When a borrower does not have sufficient down payment to qualify for the first mortgage (generally at least 20% down is required), a seller may offer to “carry back a second mortgage” for the difference. Although the interest rate on the seller’s loan is generally higher than the first mortgage, the carry back loan provides a way for the buyer to finance the portion not included in the first mortgage.


A Two-Step mortgage begins with a fixed rate (usually lower than a fixed rate mortgage would be). There is one adjustment after a certain time (usually 5 or 7 years) to a new fixed rate – set at the current market rate at the time of the change. This adjustment has a cap to ensure that it will never be more than 6 percentage points higher than your original rate.


Much like a two-step mortgage, some ARMs provide an option to later convert to a fixed rate (based on the current market rate, at the time of conversion, but generally a little higher). The option may be easily exercised at certain specified times (generally during the first five years) for a nominal fee.


Contrary to convertible ARMs, fixed-period ARMs begin with a fixed rate that extends for a specified “fixed” period. At the end of that period, the interest rate (with certain caps) adjusts annually. The interest rates are lower than a standard 30-year mortgage as the lenders risk is lower since they are not locked in so long.


A balloon loan is a short-term fixed-rate loan with low, fixed payments for the short term period, but requiring a single large payoff, due at the end of the term (5, 7 or 10 years.) This can be advantageous if you plan on moving or selling within a few years. Even if you stay beyond the end of the short term of your balloon loan, you may be able to reconsider financing options at that time.


Generally a first mortgage will only finance 80 percent of the value of your property, requiring the borrower to pay a down payment for the difference. If your down payment is short, a piggyback loan serves like a second mortgage to make up the difference. The two loans are approved at the same time.


Qualification for a zero down mortgage is based on your ability to make your monthly payments. However, the loan will be larger than a typical mortgage and the interest rates higher. Not all lenders will make zero down mortgages; you may have to shop around. However, FHA loans have extremely small down payment requirements, coming close to a zero down mortgage.

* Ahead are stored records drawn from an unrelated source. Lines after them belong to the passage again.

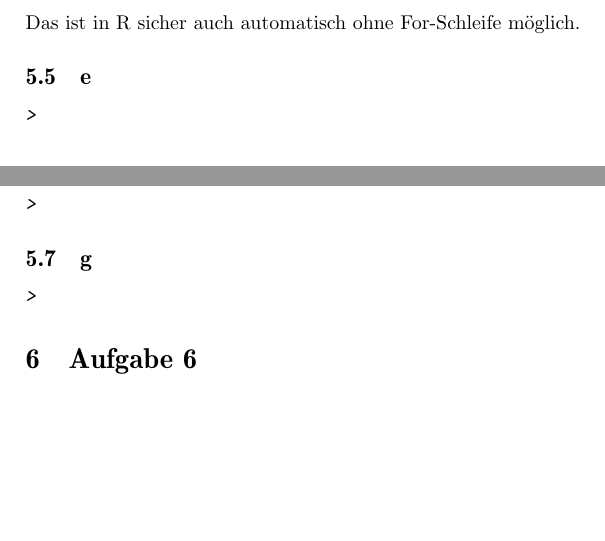
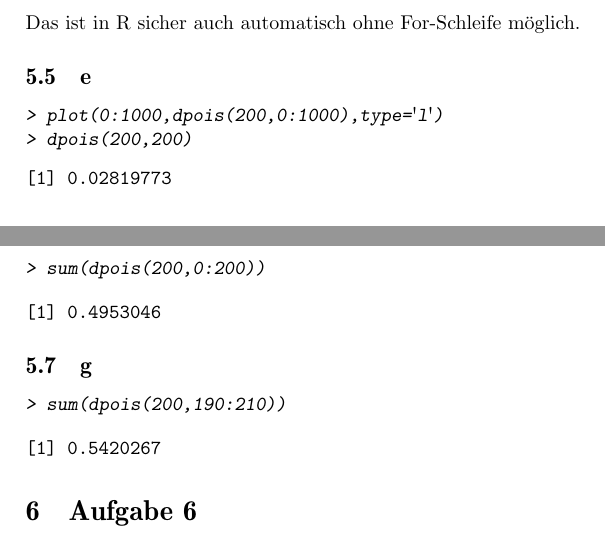
Before and after one commit to daniw/stoc, a LaTeX document (sw04/sw04.tex, which reads sw04/sw04_5.tex): two parts of pages 3 and 4 of 4, joined at a grey line, cut so that both start at the same text, the shorter picture padded with empty space. Compiled offline with pdfLaTeX.

Commit message:
Serie 4 Aufgabe 5

```diff
--- a/sw04/sw04_5.tex
+++ b/sw04/sw04_5.tex
@@ -64,20 +64,30 @@ Das ist in R sicher auch automatisch ohne For-Schleife möglich.
 \subsection{e}
 \begin{Schunk}
 \begin{Sinput}
->
+> plot(0:1000,dpois(200,0:1000),type='l')
+> dpois(200,200)
 \end{Sinput}
+\begin{Soutput}
+[1] 0.02819773
+\end{Soutput}
 \end{Schunk}
 
 \subsection{f}
 \begin{Schunk}
 \begin{Sinput}
->
+> sum(dpois(200,0:200))
 \end{Sinput}
+\begin{Soutput}
+[1] 0.4953046
+\end{Soutput}
 \end{Schunk}
 
 \subsection{g}
 \begin{Schunk}
 \begin{Sinput}
->
+> sum(dpois(200,190:210))
 \end{Sinput}
+\begin{Soutput}
+[1] 0.5420267
+\end{Soutput}
 \end{Schunk}
```
Also changed, not shown: 1 other file.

Bridge loans cover the time period between when a buyer closes on a new mortgage and finalizes the sale of his previous home, at which time the bridge loan is paid off. This time period of owning both houses creates several problems for the buyer. Offers made with a contingency clause (contingent on the sale of the current house) are often turned down. Also, the buyer would be obligated on two mortgages, causing financial overburden repercussions. Bridge loans are usually 1 year loans, structured to pay off the first house, provide for six months interest on the bridge loan and closing costs, and contribute toward the down payment on the new house. The bridge loan is paid off when the first house sells. If the house does not sell within the first six months, the buyer will make interest-only payments on the bridge loan.


A buydown loans is a fixed rate mortgage that allows the borrower to pay points to lower the interest rate. The option may include a reduction for the life of the loan or only for a specified few years at the beginning of the loan. Some options will even finance the discount points. A buydown option lowers the payment amount and opens the possibility of qualifying for a higher priced home.

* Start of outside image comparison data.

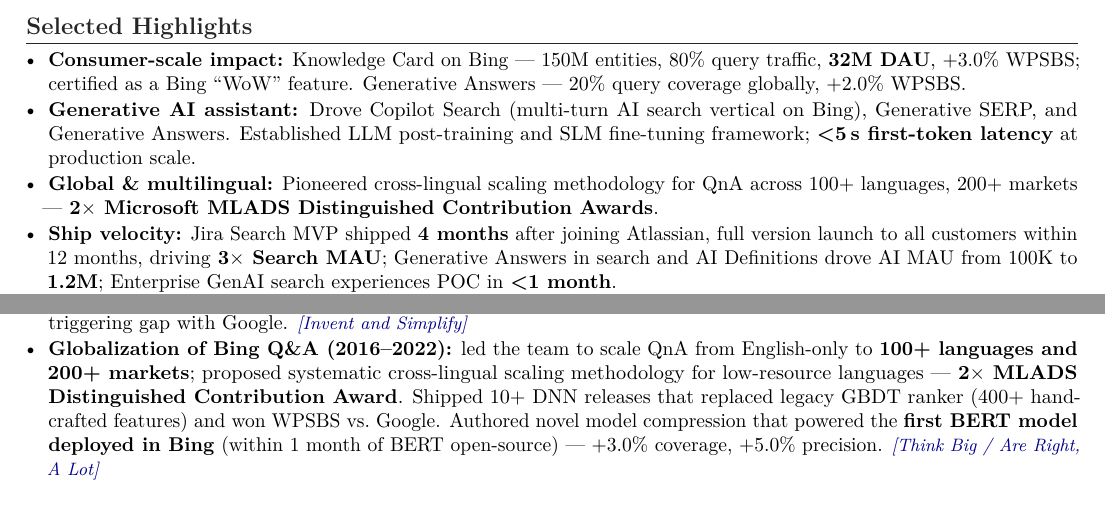
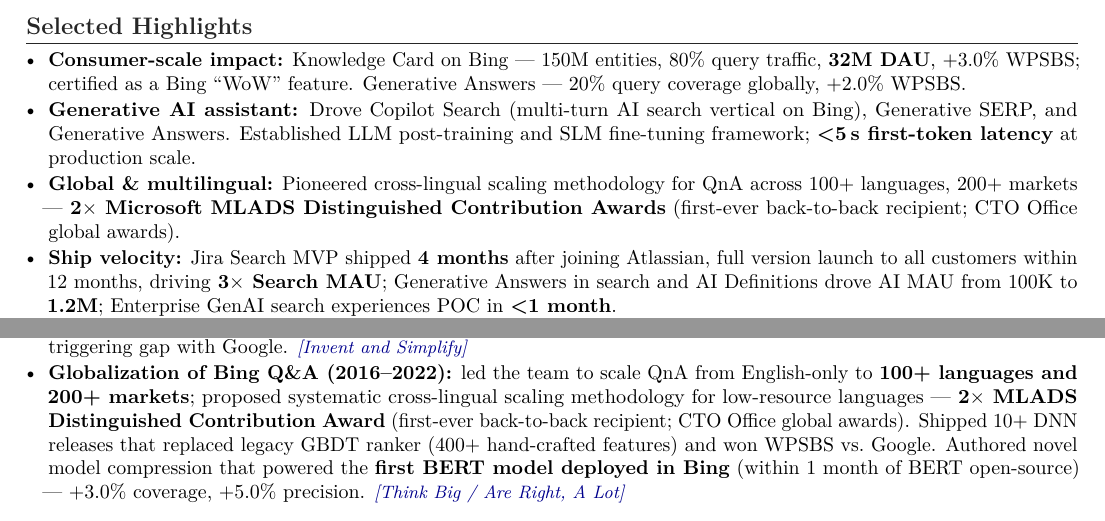
Before and after one commit to gongyiming1013-tech/Resume, a LaTeX document (MingGong/Ming_Gong_Amazon_PrimeVideo.tex): two parts of pages 1 and 2 of 2, joined at a grey line, cut so that both start at the same text. Compiled offline with pdfLaTeX.

Commit message:
Add MLADS award context: first-ever back-to-back, CTO Office global awards
Co-authored-by: Copilot <223556219+Copilot@users.noreply.github.com>

```diff
--- a/MingGong/Ming_Gong_Amazon_PrimeVideo.tex
+++ b/MingGong/Ming_Gong_Amazon_PrimeVideo.tex
@@ -49,7 +49,7 @@
 \begin{itemize}
   \item \textbf{Consumer-scale impact:} Knowledge Card on Bing — 150M entities, 80\% query traffic, \textbf{32M DAU}, +3.0\% WPSBS; certified as a Bing ``WoW'' feature. Generative Answers — 20\% query coverage globally, +2.0\% WPSBS.
   \item \textbf{Generative AI assistant:} Drove Copilot Search (multi-turn AI search vertical on Bing), Generative SERP, and Generative Answers. Established LLM post-training and SLM fine-tuning framework; \textbf{<5\,s first-token latency} at production scale.
-  \item \textbf{Global \& multilingual:} Pioneered cross-lingual scaling methodology for QnA across 100+ languages, 200+ markets — \textbf{2$\times$ Microsoft MLADS Distinguished Contribution Awards}.
+  \item \textbf{Global \& multilingual:} Pioneered cross-lingual scaling methodology for QnA across 100+ languages, 200+ markets — \textbf{2$\times$ Microsoft MLADS Distinguished Contribution Awards} (first-ever back-to-back recipient; CTO Office global awards).
   \item \textbf{Ship velocity:} Jira Search MVP shipped \textbf{4 months} after joining Atlassian, full version launch to all customers within 12 months, driving \textbf{3$\times$ Search MAU}; Generative Answers in search and AI Definitions drove AI MAU from 100K to \textbf{1.2M}; Enterprise GenAI search experiences POC in \textbf{<1 month}.
   \item \textbf{Org scale:} Single POC for an \textbf{extended org of 100+} at Atlassian (60+ direct + dotted-line partner teams); previously built a 40+ team at Microsoft from scratch across two sites.
   \item \textbf{Talent development:} Founded and led \textbf{Microsoft AI School APRD} for 7 years — 10K+ participants, 1K+ honored graduates; the most influential AI training program in Microsoft Asia-Pacific R\&D.
@@ -80,7 +80,7 @@
   \item \textbf{Segment Entity Search \& Recommendation (2021--present):} shipped recipe, job, and movie answers — \textbf{beat Google on relevance and WPSBS} on recipe and job; closed WPSBS gap with Google on movie recommendation. \lp{Are Right, A Lot}
   \item \textbf{Microsoft Copilot on Edge (2023):} long-document summarization and chat over PDFs and long-form web pages — 1000+ page docs at \textbf{95\%+ accuracy}; demoed at Microsoft Copilot 2023 announcement event; shipped to Edge and Windows Copilot. \lp{Deliver Results}
   \item \textbf{NLU Platform ``Orca'' (2020--present):} unified query understanding pipeline (domain, intent, slots, topics) powering answer triggering. \textbf{95\%+ of Bing answers (coverage $\ge$ 0.05\%)} onboarded; 60\% of onboarding answers closed triggering gap with Google. \lp{Invent and Simplify}
-  \item \textbf{Globalization of Bing Q\&A (2016--2022):} led the team to scale QnA from English-only to \textbf{100+ languages and 200+ markets}; proposed systematic cross-lingual scaling methodology for low-resource languages — \textbf{2$\times$ MLADS Distinguished Contribution Award}. Shipped 10+ DNN releases that replaced legacy GBDT ranker (400+ hand-crafted features) and won WPSBS vs.\ Google. Authored novel model compression that powered the \textbf{first BERT model deployed in Bing} (within 1 month of BERT open-source) — +3.0\% coverage, +5.0\% precision. \lp{Think Big / Are Right, A Lot}
+  \item \textbf{Globalization of Bing Q\&A (2016--2022):} led the team to scale QnA from English-only to \textbf{100+ languages and 200+ markets}; proposed systematic cross-lingual scaling methodology for low-resource languages — \textbf{2$\times$ MLADS Distinguished Contribution Award} (first-ever back-to-back recipient; CTO Office global awards). Shipped 10+ DNN releases that replaced legacy GBDT ranker (400+ hand-crafted features) and won WPSBS vs.\ Google. Authored novel model compression that powered the \textbf{first BERT model deployed in Bing} (within 1 month of BERT open-source) — +3.0\% coverage, +5.0\% precision. \lp{Think Big / Are Right, A Lot}
 \end{itemize}
 
 % ========== PEOPLE / ORG ==========
```
Also changed, not shown: MingGong/Ming_Gong_Amazon_PrimeVideo.pdf, MingGong/Ming_Gong_Amazon_PrimeVideo.tex (2 more changed lines), 1 other file.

A reverse mortgage is designed to help elderly home owners benefit from their equity without having to sell their homes or make payments. The loan is funded through a lump sum payment, monthly payments or a line-of-credit. The money received from the loan is not taxable nor is it considered in determining Social Security or Medicare benefits. The loan does not have to be paid until the homeowner sells the property, moves or passes away. The elderly homeowner is secure in the home even if the loan term ends or the loan grows beyond the value of the property.